Version comparison data:
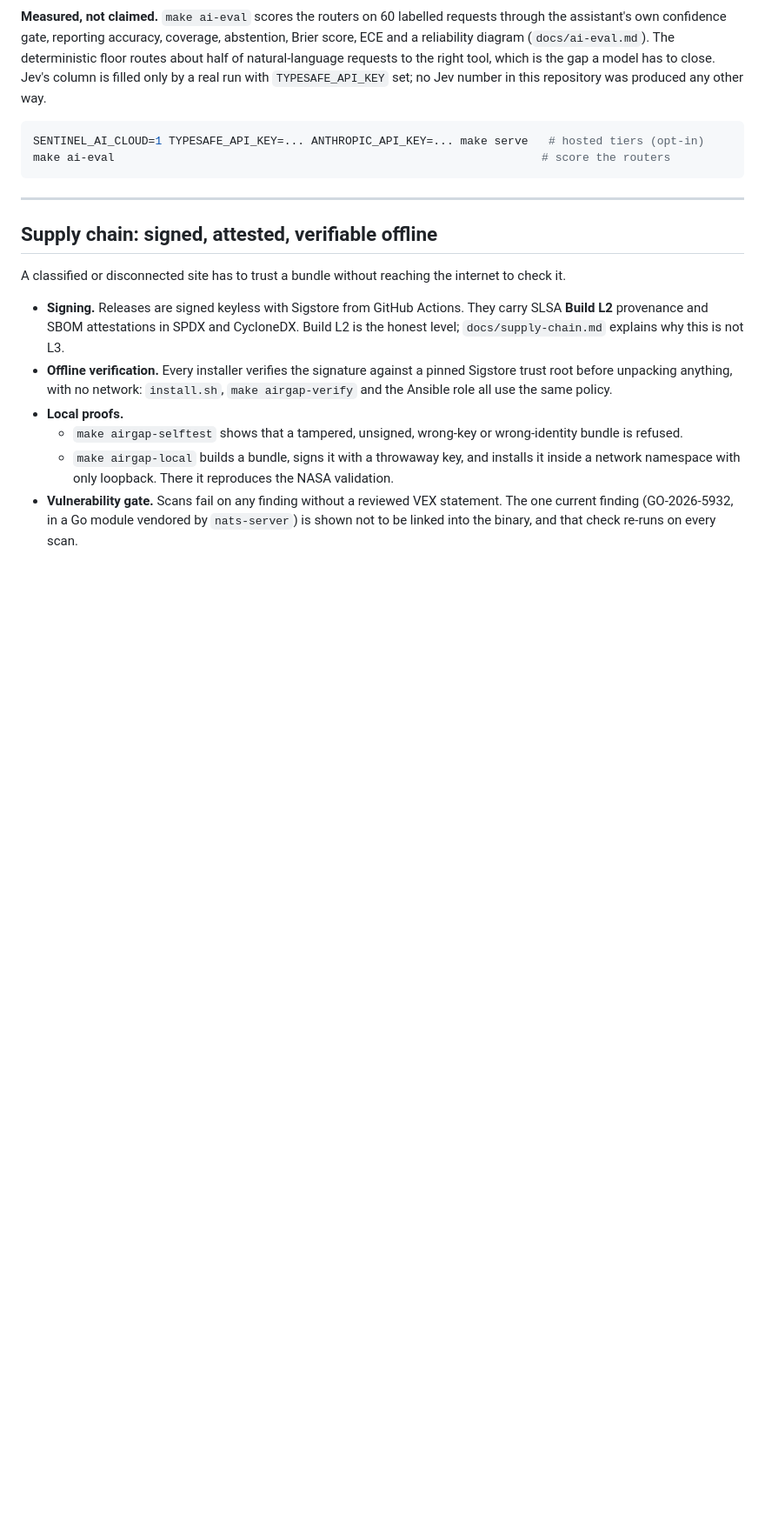
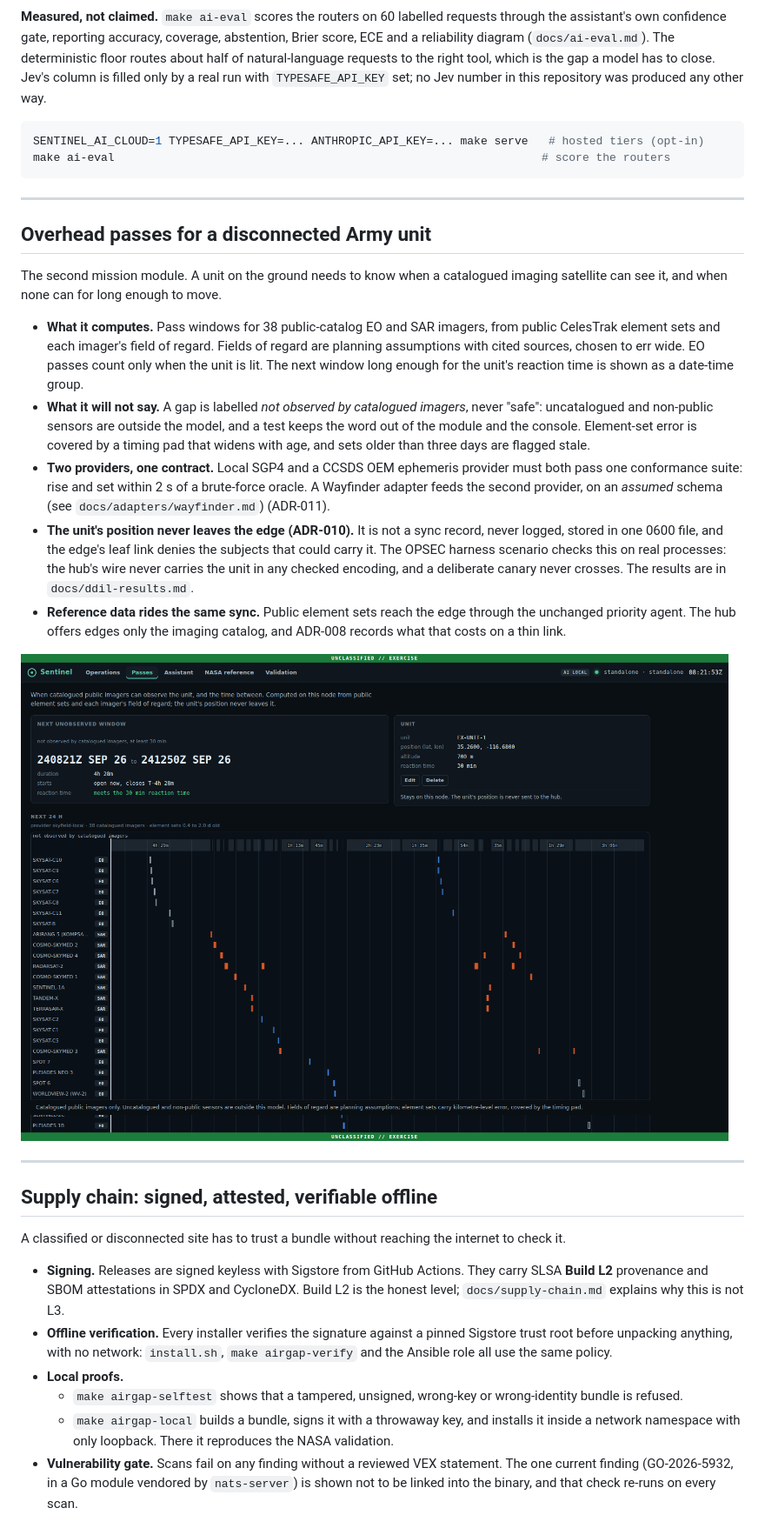
Before and after one commit to anonymous-kinda/sentinel, a Markdown page: README.md, the part around one of its changes. Shown at 87% size. GitHub-like rendering; pictures changed too: docs/img/passes.png (added); blank space fills up the shorter version.

Commit message:
README: the overhead-pass module (with a real screenshot) and an accurate status line
Co-Authored-By: Claude Opus 5.5 <noreply@anthropic.com>

```diff
--- a/README.md
+++ b/README.md
@@ -143,6 +143,20 @@ make ai-eval                                                               # sco
 
 ---
 
+## Overhead passes for a disconnected Army unit
+
+The second mission module. A unit on the ground needs to know when a catalogued imaging satellite can see it, and when none can for long enough to move.
+
+- **What it computes.** Pass windows for 38 public-catalog EO and SAR imagers, from public CelesTrak element sets and each imager's field of regard. Fields of regard are planning assumptions with cited sources, chosen to err wide. EO passes count only when the unit is lit. The next window long enough for the unit's reaction time is shown as a date-time group.
+- **What it will not say.** A gap is labelled *not observed by catalogued imagers*, never "safe": uncatalogued and non-public sensors are outside the model, and a test keeps the word out of the module and the console. Element-set error is covered by a timing pad that widens with age, and sets older than three days are flagged stale.
+- **Two providers, one contract.** Local SGP4 and a CCSDS OEM ephemeris provider must both pass one conformance suite: rise and set within 2 s of a brute-force oracle. A Wayfinder adapter feeds the second provider, on an *assumed* schema (see `docs/adapters/wayfinder.md`) (ADR-011).
+- **The unit's position never leaves the edge (ADR-010).** It is not a sync record, never logged, stored in one 0600 file, and the edge's leaf link denies the subjects that could carry it. The OPSEC harness scenario checks this on real processes: the hub's wire never carries the unit in any checked encoding, and a deliberate canary never crosses. The results are in `docs/ddil-results.md`.
+- **Reference data rides the same sync.** Public element sets reach the edge through the unchanged priority agent. The hub offers edges only the imaging catalog, and ADR-008 records what that costs on a thin link.
+
+![Passes tab: next unobserved window, the unit, and 24 h of pass windows by imager](docs/img/passes.png)
+
+---
+
 ## Supply chain: signed, attested, verifiable offline
 
 A classified or disconnected site has to trust a bundle without reaching the internet to check it.
```
Also changed, not shown: other parts of README.md (+1 -1 lines).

Prompt>
Show all lines from the records above where the word "README" occurs.

Exercise output>
Before and after one commit to anonymous-kinda/sentinel, a Markdown page: README.md, the part around one of its changes. Shown at 87% size. GitHub-like rendering; pictures changed too: docs/img/passes.png (added); blank space fills up the shorter version.
README: the overhead-pass module (with a real screenshot) and an accurate status line
--- a/README.md
+++ b/README.md
Also changed, not shown: other parts of README.md (+1 -1 lines).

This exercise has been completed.